In Biblical times, people with disabilities were rarely fully-functioning members of society. Jesus' response to disability was often to be 'filled with pity', and then he healed them:
Moved with compassion, Jesus reached out and touched him. "I am willing," he said. "Be healed!"
This seems to support what is often called the 'medical' model of disability, where someone with a disability 'has something wrong with them' and 'needs help'.
The Old Testament appears to discriminate against those with disabilities, saying that they cannot join the priesthood:
For the generations to come none of your descendants who has a defect may come near to offer the food of his God. No man who has any defect may come near: no man who is blind or lame, disfigured or deformed; no man with a crippled foot or hand, or who is a hunchback or a dwarf, or who has any eye defect, or who has festering or running sores or damaged testicles.
However, there are other ways of interpreting the Biblical message:
Inclusion is right at the heart of the Christian Gospel, for the good news of Jesus is open to all of humanity. This is at no other point clearer in the New Testament than on the day of Pentecost described in Acts 2:1-11. On that day, Jews from all over the known world had gathered in Jerusalem and many of them spoke different languages. Through the Holy Spirit, despite the differences of those gathered, each one was able to learn about ‘God’s deeds of power’ (v.11) in the language they used. The good news was not for an elite few, but was freely accessible to everyone using a medium they were capable of understanding.
Christian people believe today that the Holy Spirit continues to be alongside humanity as the presence of God with us, our advocate and guide. Because of the presence and activity of the Holy Spirit in the world today, the good news of Jesus Christ continues to be accessible to all. Not everyone will understand even a part of the good news presented to them because they have limited abilities, but none of us understand it all for all of us are limited human beings.
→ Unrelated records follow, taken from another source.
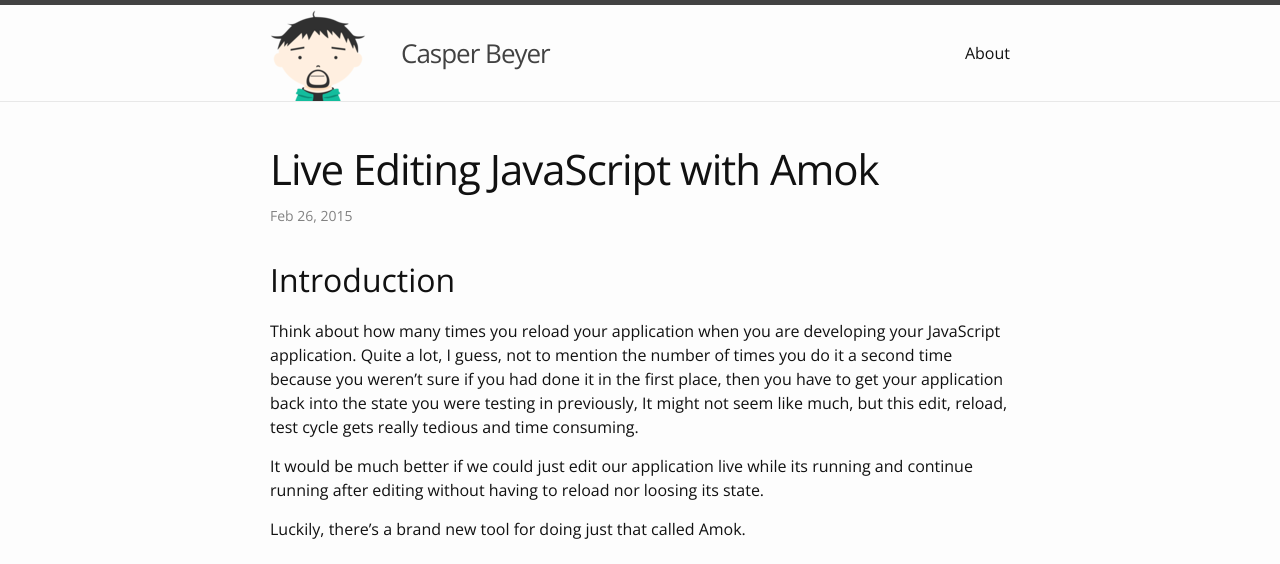
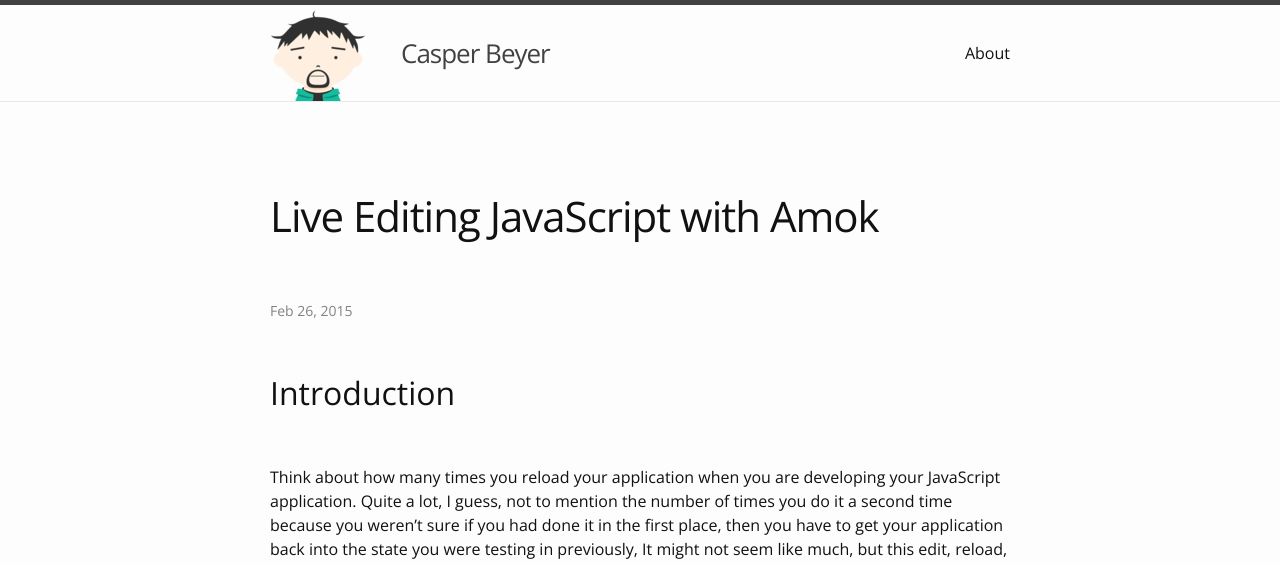
Before and after one commit to caspervonb/caspervonb.github.bak, a Jekyll site: the page built from _posts/2015-02-26-live-editing-javascript-amok.markdown, in a window 1280 px wide. Shown: the top 564 px of the page. Built offline with Jekyll 4.4.1, drawn with Linux system fonts in a browser that asks for light colours; Markdown is read by kramdown in place of the engine named in the settings.

Commit message:
Update _layout.scss

```diff
--- a/_sass/_layout.scss
+++ b/_sass/_layout.scss
@@ -1,4 +1,7 @@
-/**
+h1, h2, h3, h4, h5, h6 {
+margin: 1.5em 0;
+text-align: start;
+}/**
  * Site header
  */
 .site-header {
@@ -226,6 +229,11 @@
 .post-content {
     margin-bottom: $spacing-unit;
 
+    h1, h2, h3, h4, h5, h6 {
+        margin: 1.5em 0;
+        text-align: start;
+    }
+
     h2 {
         font-size: 32px;
 
```
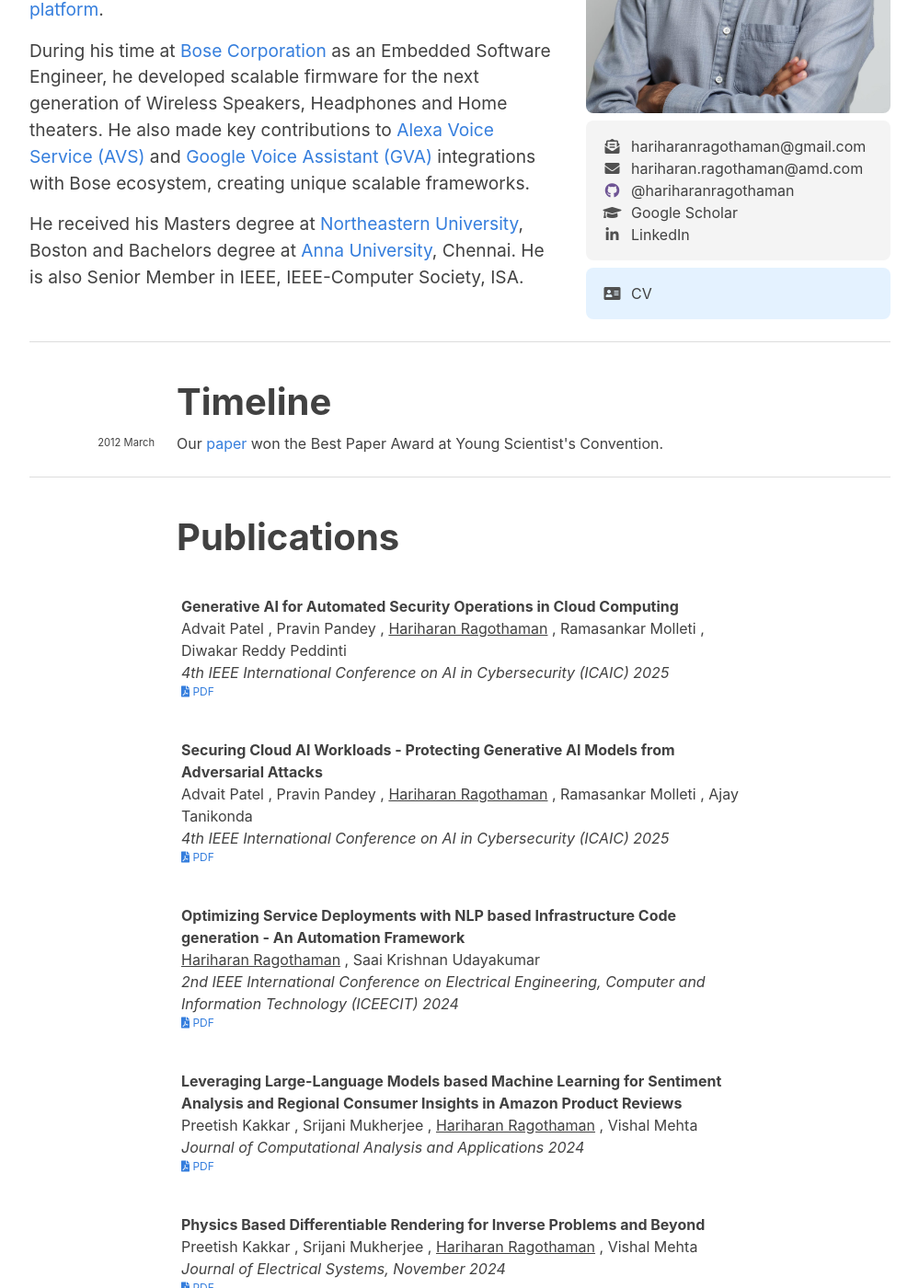
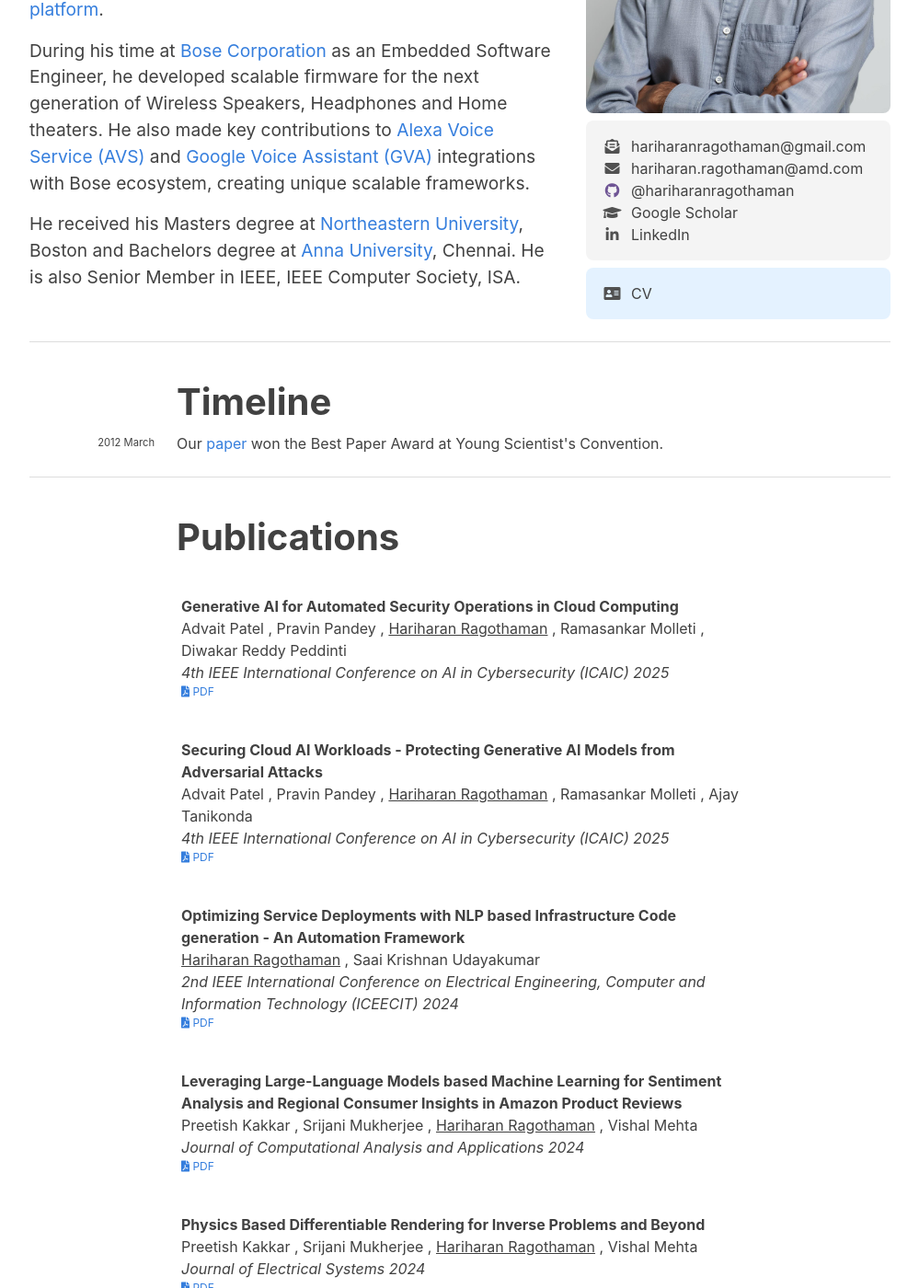
Before and after one commit to hariharanragothaman/hariharanragothaman.github.io, a Jekyll site: the page built from index.md, in a window 1280 px wide and 1400 px high, scrolled down 465 px. Shown: the whole window at 92% size, without its empty margins (140-1139 px from the left). Built offline with Jekyll 4.4.1, drawn with Linux system fonts in a browser that asks for light colours; nearby versions of some CDN libraries; some web fonts are replaced; some of the changed text lies outside the part shown.

Commit message:
Polishes and Updates

```diff
--- a/_data/publications.yaml
+++ b/_data/publications.yaml
@@ -54,7 +54,7 @@
     - Hariharan Ragothaman
     - Vishal Mehta
   title: Physics Based Differentiable Rendering for Inverse Problems and Beyond
-  venue: Journal of Electrical Systems, November
+  venue: Journal of Electrical Systems
   year: 2024
   type: conference
   pdf: https://journal.esrgroups.org/jes/article/view/7210/5288
@@ -76,7 +76,7 @@
     - Harihar M
     -  S.K Guhananthan
   title: Establishing Design Routines for Efficient Control of Automated Robots
-  venue: arXiv preprint arXiv:2411.16016, March
+  venue: Young Scientists' Convention
   year: 2012
   award: Best Paper Award
   type: conference
--- a/index.md
+++ b/index.md
@@ -26,7 +26,7 @@
 	</div>
 	<div style="height: 1rem"></div>
 	<div class="intro-left">
-        He received his Masters degree at <a href="https://www.northeastern.edu/">Northeastern University</a>, Boston and Bachelors degree at <a href="https://www.annauniv.edu/">Anna University</a>, Chennai. He is also Senior Member in IEEE, IEEE-Computer Society, ISA.
+        He received his Masters degree at <a href="https://www.northeastern.edu/">Northeastern University</a>, Boston and Bachelors degree at <a href="https://www.annauniv.edu/">Anna University</a>, Chennai. He is also Senior Member in IEEE, IEEE Computer Society, ISA.
 	</div>
 	<div style="height: 1rem"></div>
 </div>
```
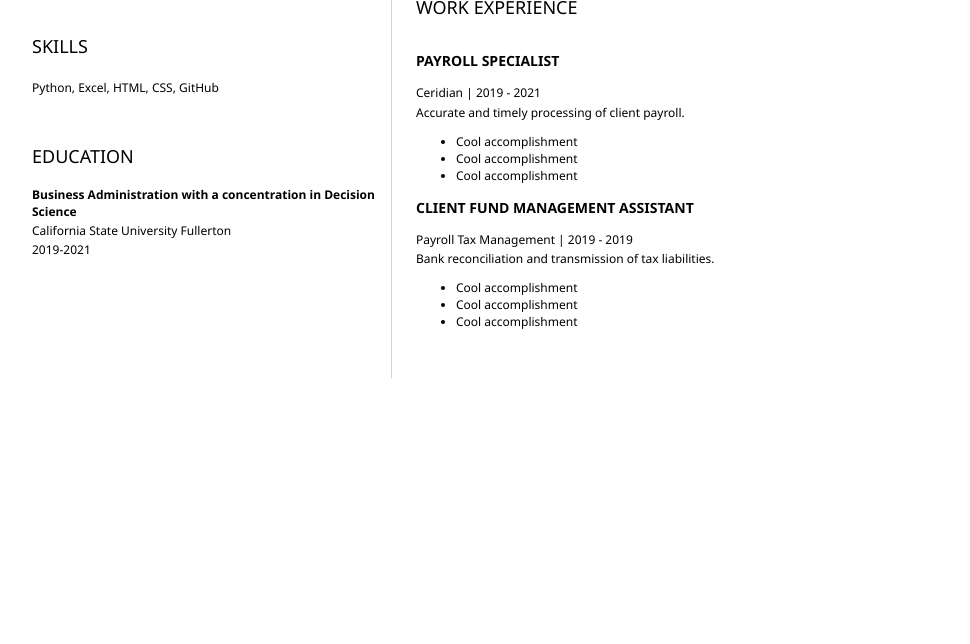
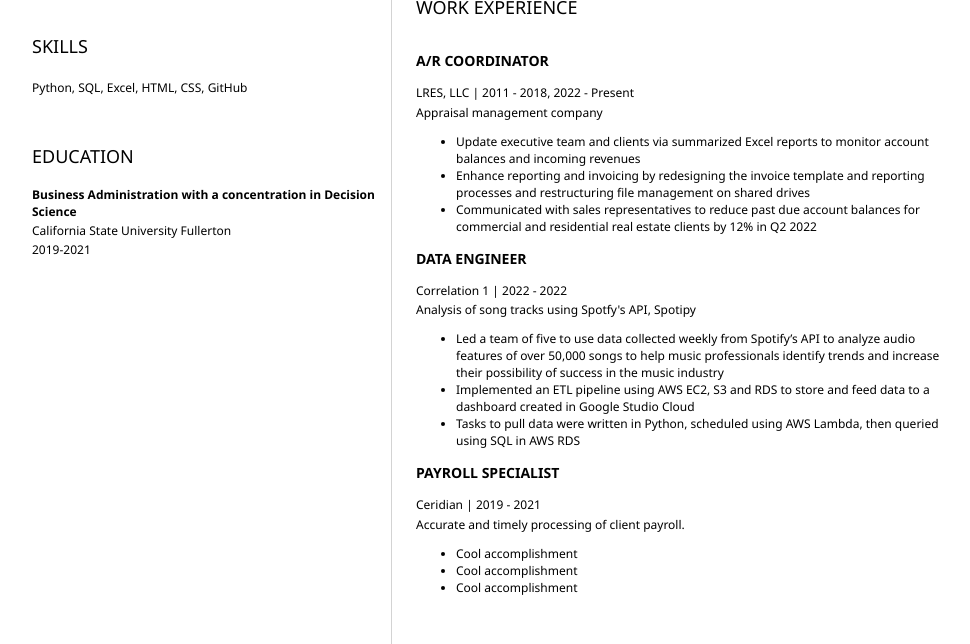
Before and after one commit to mlcontractor/resume, a plain HTML site: page index.html in a window 1280 px wide. Shown: the part 323-967 px from the top of the page, without its empty margins (152-1122 px from the left). Before the commit the page ends 800 px from the top, so only its background shows below. Drawn offline with Linux system fonts and the light colour scheme.

Commit message:
Updated information
Updated Linkedin link and work experience section

```diff
--- a/index.html
+++ b/index.html
@@ -10,7 +10,7 @@
 			<!-- resume header with your name and title -->
 			<h1><b>MARLANA</b> CONTRACTOR</h1>
 			<hr>
-            DATA ANALYST / FULL-STACK ENGINEER
+            DATA ANALYST
 			<hr>
 		</header>
 		<main>
@@ -28,13 +28,13 @@
                     </p>
                     <p>
                         <i class="fab fa-linkedin" aria-hidden="true"></i>
-                        <a href="https://www.linkedin.com/in/marlana-contractor-35b94a13/">LinkedIn</a>
+                        <a href="https://www.linkedin.com/in/marlana-contractor">LinkedIn</a>
                     </p>
 				</section>
 				<section>
 					<h2>SKILLS</h2>
 					<!-- your skills AKA "buzzwords" -->
-                    <p>Python, Excel, HTML, CSS, GitHub</p>
+                    <p>Python, SQL, Excel, HTML, CSS, GitHub</p>
 				</section>
 				<section>
 					<h2>EDUCATION</h2>
@@ -54,10 +54,34 @@
 					<!-- about you -->
                     <p>A brief paragraph about you and what kind of job/company you are looking to work for.</p>
 				</section>
-				<section>
-					<h2>WORK EXPERIENCE</h2>
-					<!-- your work experience -->
-                    <h3><b>PAYROLL SPECIALIST</b></h3>
+		    <section>
+			<h2>WORK EXPERIENCE</h2>
+				<!-- your work experience -->
+                                <h3><b>A/R COORDINATOR</b></h3>
+                    <p>
+		                LRES, LLC | 2011 - 2018, 2022 - Present
+                    </p>
+                    <p>
+		                Appraisal management company
+                    </p>
+                    <ul>
+		                <li>Update executive team and clients via summarized Excel reports to monitor account balances and incoming revenues</li>
+		                <li>Enhance reporting and invoicing by redesigning the invoice template and reporting processes and restructuring file management on shared drives</li>
+		                <li>Communicated with sales representatives to reduce past due account balances for commercial and residential real estate clients by 12% in Q2 2022</li>
+                    </ul>
+		<h3><b>DATA ENGINEER</b></h3>
+                    <p>
+		                Correlation 1 | 2022 - 2022
+                    </p>
+                    <p>
+		                Analysis of song tracks using Spotfy's API, Spotipy
+                    </p>
+                    <ul>
+		                <li>Led a team of five to use data collected weekly from Spotify’s API to analyze audio features of over 50,000 songs to help music professionals identify trends and increase their possibility of success in the music industry</li>
+		                <li>Implemented an ETL pipeline using AWS EC2, S3 and RDS to store and feed data to a dashboard created in Google Studio Cloud</li>
+		                <li>Tasks to pull data were written in Python, scheduled using AWS Lambda, then queried using SQL in AWS RDS</li>
+                    </ul>
+		<h3><b>PAYROLL SPECIALIST</b></h3>
                     <p>
 		                Ceridian | 2019 - 2021
                     </p>
@@ -69,18 +93,7 @@
 		                <li>Cool accomplishment</li>
 		                <li>Cool accomplishment</li>
                     </ul>
-                    <h3><b>CLIENT FUND MANAGEMENT ASSISTANT</b></h3>
-                    <p>
-		                Payroll Tax Management | 2019 - 2019
-                    </p>
-                    <p>
-		                Bank reconciliation and transmission of tax liabilities.
-                    </p>
-                    <ul>
-		                <li>Cool accomplishment</li>
-		                <li>Cool accomplishment</li>
-		                <li>Cool accomplishment</li>
-                    </ul>
+
 				</section>
 			</article>
 		</main>
```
People with severe learning difficulties or severe communication impairments may not understand anything at all, but we should not underestimate the Spirit's ability to engage with every human being – as they are – and to make known to them the love of Christ for love is something to be experienced and not understood. Some more able-bodied people may be used as instruments by which that love is conveyed, but that can also be true the other way around.
Disabled people together with all other human beings reflect the image of their Creator God. They do not distort that image any more than anyone else simply because their bodies or minds do not conform to what society has defined as ‘normal’. Acknowledging this reality can serve as a reminder that disabled people should be treated as full and not lesser human beings. Each person, in their uniqueness, deserves the respect and love that would be shown to anyone or anything that bears the mark of the Creator.
Wayne Morris, Church Action on Disability
The words of Jesus seem to sum up a positive view on disability:
I have come that they may have life, and have it to the full.